Economic growth no cure for child undernutrition

For immediate release: Wednesday, March 26, 2014 Boston, MA — A large study of child growth patterns in 36 developing countries finds that, contrary to widely held beliefs, economic growth has little to no effect on the nutritional status of the world’s…

Student profile: Pamela Hung, SM '14

Q: Why did you choose HSPH? A: My particular area of interest is healthy eating and HSPH has a world-class nutrition department. After reading Eat, Drink and Be Healthy by Walter Willett [Fredrick John Stare Professor of Epidemiology and Nutrition and chair, Department…

Chefs and doctors team up to promote healthy cooking

Doctors, dieticians, and chefs gathered March 13-16, 2014 for the annual Healthy Kitchens, Healthy Lives conference in Napa Valley, Calif. The event, a collaboration between Harvard School of Public Health (HSPH) and the Culinary Institute of America, provides health professionals with the…

SNAP reform could make program healthier

According to recent Harvard School of Public Health research, people who receive Supplemental Nutrition Assistance Program (SNAP) benefits actually see their health get worse. HSPH nutrition expert Walter Willett appeared on the WGBH television show “Greater Boston” to talk about this problem…

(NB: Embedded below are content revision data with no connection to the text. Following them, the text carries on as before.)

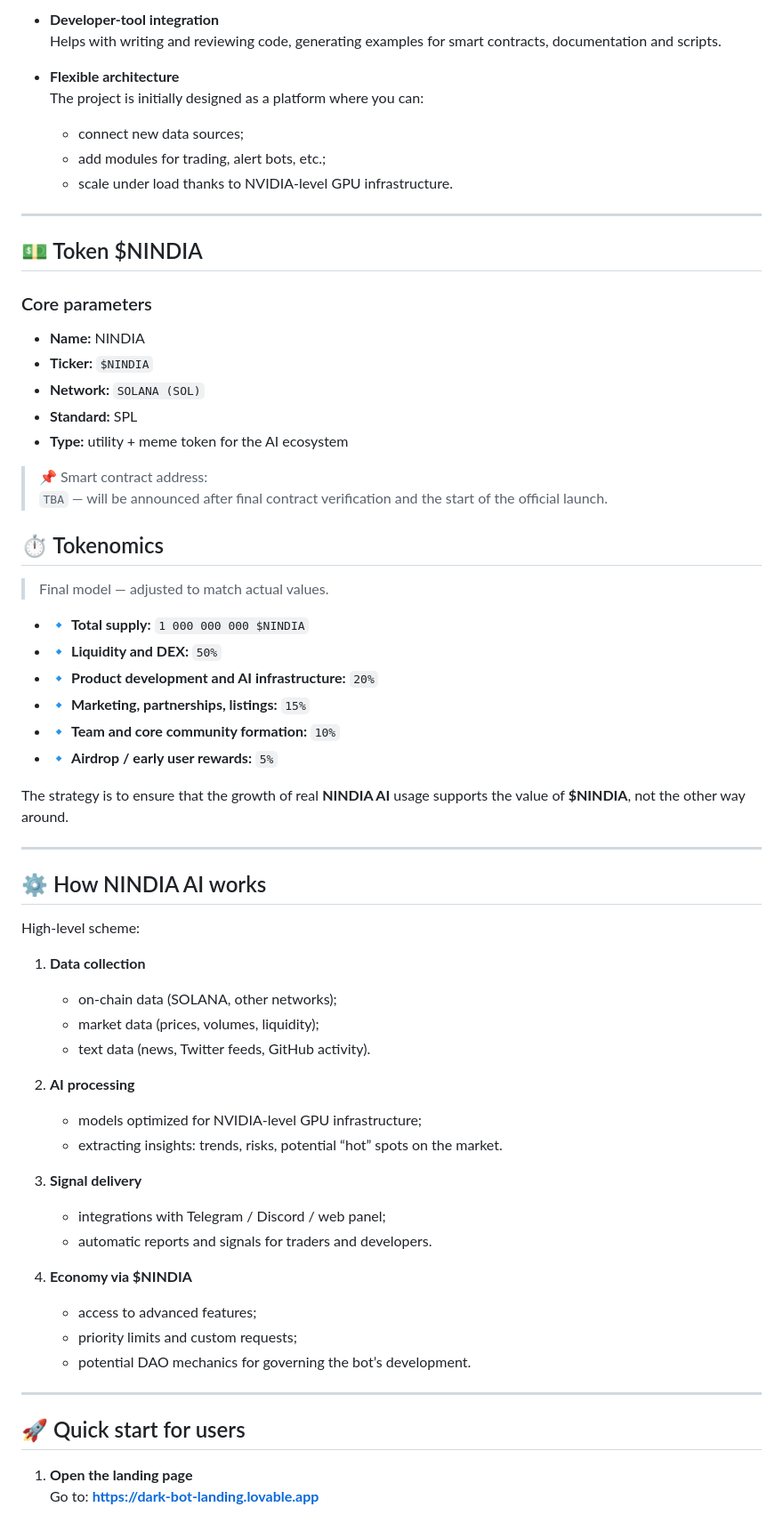
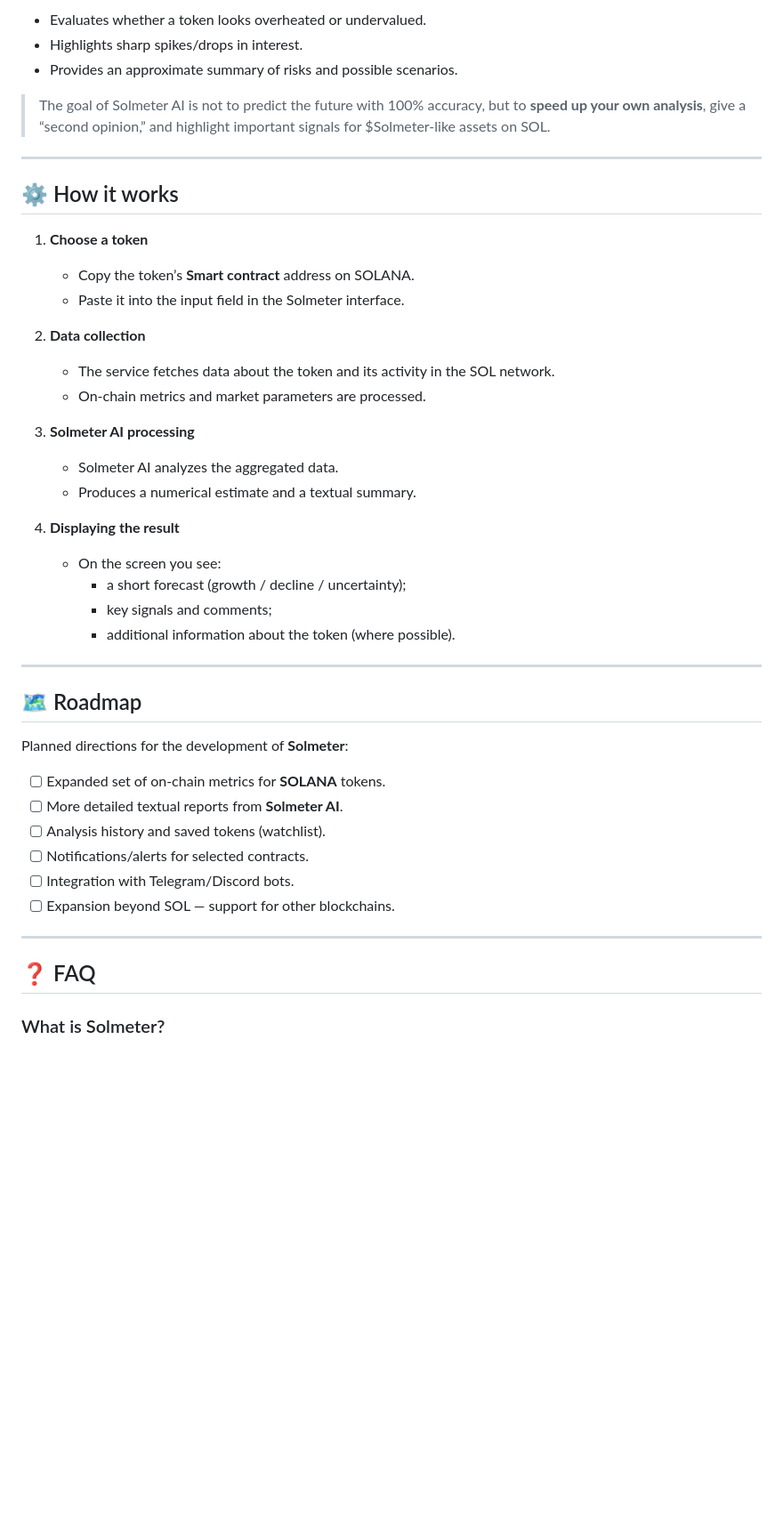
Before and after one commit to solanameter/Solmeter, a Markdown page: README.md, the part around the change printed below. Shown: that part at 89% size. Drawn GitHub-style; blank space fills up the shorter version.

```diff
--- a/README.md
+++ b/README.md
@@ -66,69 +75,48 @@ This repository contains the source code of the **NINDIA AI** landing page: a pr
 
-- **Developer‑tool integration**
-  Helps with writing and reviewing code, generating examples for smart contracts, documentation and scripts.
+- Evaluates whether a token looks overheated or undervalued.
+- Highlights sharp spikes/drops in interest.
+- Provides an approximate summary of risks and possible scenarios.
 
-- **Flexible architecture**
-  The project is initially designed as a platform where you can:
-  - connect new data sources;
-  - add modules for trading, alert bots, etc.;
-  - scale under load thanks to NVIDIA‑level GPU infrastructure.
+> The goal of Solmeter AI is not to predict the future with 100% accuracy, but to **speed up your own analysis**, give a “second opinion,” and highlight important signals for $Solmeter‑like assets on SOL.
 
 ---
 
-## 💵 Token $NINDIA
+## ⚙️ How it works
 
-### Core parameters
+1. **Choose a token**
+   - Copy the token’s **Smart contract** address on SOLANA.
+   - Paste it into the input field in the Solmeter interface.
 
-- **Name:** NINDIA
-- **Ticker:** `$NINDIA`
-- **Network:** `SOLANA (SOL)`
-- **Standard:** SPL
-- **Type:** utility + meme token for the AI ecosystem
+2. **Data collection**
+   - The service fetches data about the token and its activity in the SOL network.
+   - On‑chain metrics and market parameters are processed.
 
-> 📌 Smart contract address:
-> `TBA` — will be announced after final contract verification and the start of the official launch.
+3. **Solmeter AI processing**
+   - Solmeter AI analyzes the aggregated data.
+   - Produces a numerical estimate and a textual summary.
 
-## ⏱️ Tokenomics
-
-> Final model — adjusted to match actual values.
-
-- 🔹 **Total supply:** `1 000 000 000 $NINDIA`
-- 🔹 **Liquidity and DEX:** `50%`
-- 🔹 **Product development and AI infrastructure:** `20%`
-- 🔹 **Marketing, partnerships, listings:** `15%`
-- 🔹 **Team and core community formation:** `10%`
-- 🔹 **Airdrop / early user rewards:** `5%`
-
-The strategy is to ensure that the growth of real **NINDIA AI** usage supports the value of **$NINDIA**, not the other way around.
+4. **Displaying the result**
+   - On the screen you see:
+     - a short forecast (growth / decline / uncertainty);
+     - key signals and comments;
+     - additional information about the token (where possible).
 
 ---
 
-## ⚙️ How NINDIA AI works
+## 🗺 Roadmap
 
-High‑level scheme:
+Planned directions for the development of **Solmeter**:
 
-1. **Data collection**
-   - on‑chain data (SOLANA, other networks);
-   - market data (prices, volumes, liquidity);
-   - text data (news, Twitter feeds, GitHub activity).
-
-2. **AI processing**
-   - models optimized for NVIDIA‑level GPU infrastructure;
-   - extracting insights: trends, risks, potential “hot” spots on the market.
-
-3. **Signal delivery**
-   - integrations with Telegram / Discord / web panel;
-   - automatic reports and signals for traders and developers.
-
-4. **Economy via $NINDIA**
-   - access to advanced features;
-   - priority limits and custom requests;
-   - potential DAO mechanics for governing the bot’s development.
+- [ ] Expanded set of on‑chain metrics for **SOLANA** tokens.
+- [ ] More detailed textual reports from **Solmeter AI**.
+- [ ] Analysis history and saved tokens (watchlist).
+- [ ] Notifications/alerts for selected contracts.
+- [ ] Integration with Telegram/Discord bots.
+- [ ] Expansion beyond SOL — support for other blockchains.
 
 ---
 
-## 🚀 Quick start for users
+## ❓ FAQ
 
-1. **Open the landing page**
-   Go to: **https://dark-bot-landing.lovable.app**
+### What is Solmeter?
 
```
Also changed, not shown: other parts of README.md (+93 -72 lines).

Nutrition label changes aim to encourage healthier eating

Public health experts lauded the recent changes to food labels announced by the Food and Drug Association (FDA) on February 27, 2014 — which include making serving sizes more realistic, listing added sugars, and printing calories in larger type — as a…

Study finds coffee craving may be in the genes

A new study co-authored by HSPH researchers has identified a genetic propensity for caffeine consumption. The researchers discovered two genes that drive people to consume more or less caffeine depending on which variation of the genes they possess. HSPH authors of the…

‘Binge-watching’ TV may be harmful to health

Settling into a comfortable chair to “binge-watch” multiple episodes of your favorite TV show for hours may be hazardous to your health over the long-term, according to Lilian Cheung, lecturer and director, health promotion and communication for the Department of Nutrition at…